Abstract Selective attention can be directed not only to external sensory inputs, but also to internal sensory representations held within visual working memory (VWM). To date, this has been studied predominantly following retrospective cues directing attention to particular items, or their locations in memory. In addition to item-level attentional prioritisation, recent studies have shown that selectively attending to feature dimensions in VWM can also improve memory recall performance. However, no study to date has directly compared item-based and feature-based attention in VWM, nor their neural bases. Here, we compared the benefits of retrospective cues (retro-cues) that were directed either at a multi-feature item or at a feature-dimension that was shared between two spatially segregated items. Behavioural results revealed qualitatively similar attentional benefits in both recall accuracy and response time, but also showed that cueing benefits were larger following item cues. Concurrent EEG measurements further revealed a similar attenuation of posterior alpha oscillations following both item and feature retro-cues when compared to non-informative, neutral retro-cues. We argue that attention can act flexibly to prioritise the most relevant information – at either the item or the feature-level – to optimise ensuing memory-based task performance, and we discuss the implications of the observed commonalities and differences between item-level and feature-level prioritisation in VWM.
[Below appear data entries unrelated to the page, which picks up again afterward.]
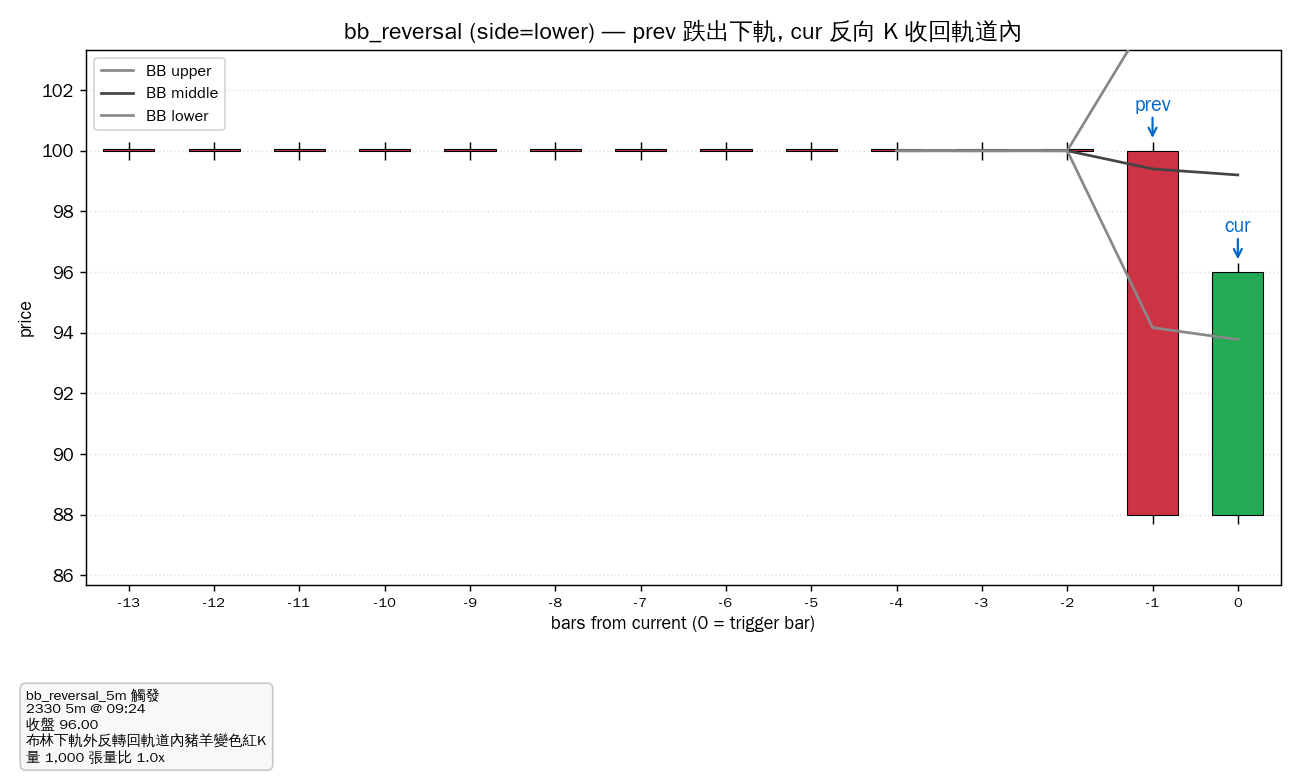
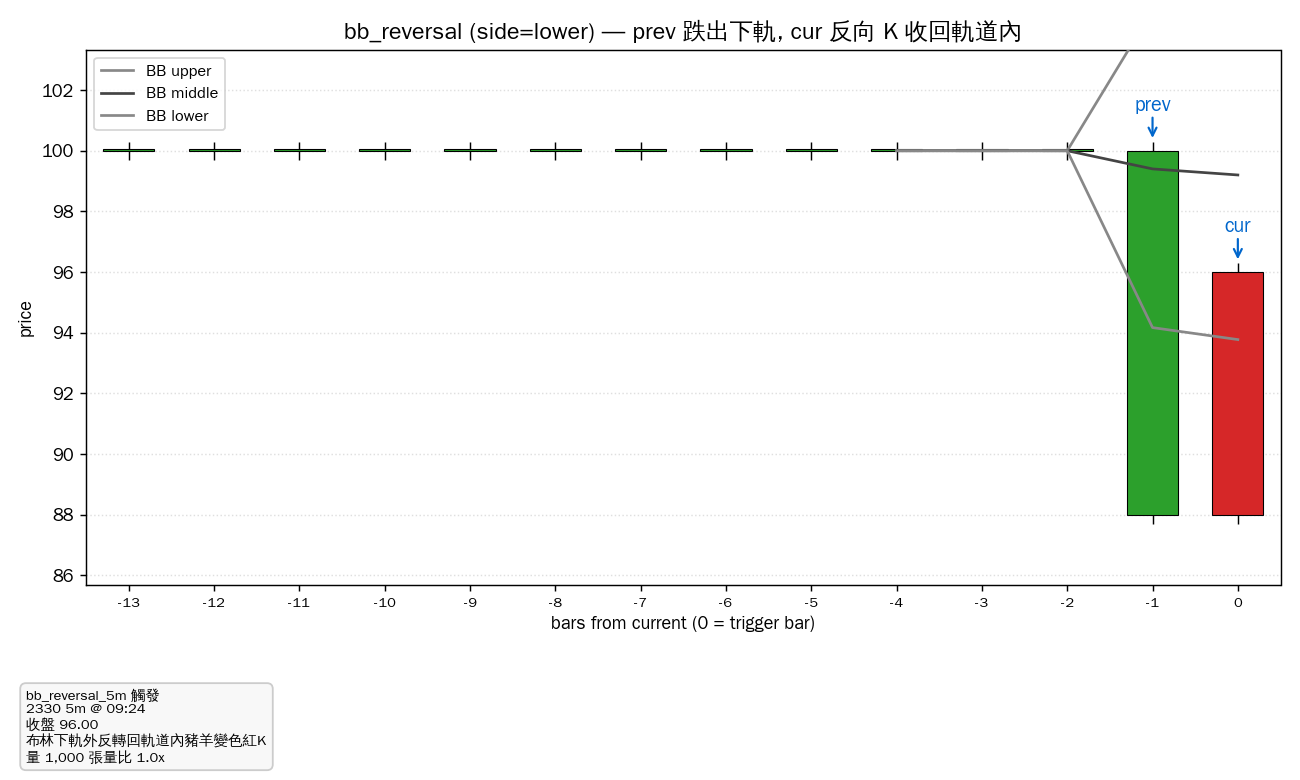
fix(charts): use TW candlestick colour convention
In Taiwan / most Asian markets red bodies mark bullish bars (close > open,
紅K) and green bodies mark bearish bars (close < open, 黑K). The
previous Western-style mapping (green=bullish, red=bearish) was the
opposite, which made the charts confusing.

Re-render all 6 PNGs with the corrected palette.

Changed region(s): [[0.8615, 0.1846, 0.9846, 0.6769]]

diff --git a/scripts/rule_charts.py b/scripts/rule_charts.py
@@ -84,8 +84,9 @@ def plot_candles(
 
     width = 0.6
     for i, row in df.iterrows():
-        is_green = row["close"] > row["open"]
-        color = "#22aa55" if is_green else "#cc3344"
+        is_bullish = row["close"] > row["open"]   # 紅K
+        # TW convention: 紅K (close > open) = red body; 黑K (close < open) = green body
+        color = "#d62728" if is_bullish else "#2ca02c"
         # wick
         ax.vlines(i, row["low"], row["high"], color="black", linewidth=0.8, zorder=2)
         # body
Journal of Vision
Association for Research in Vision and Ophthalmology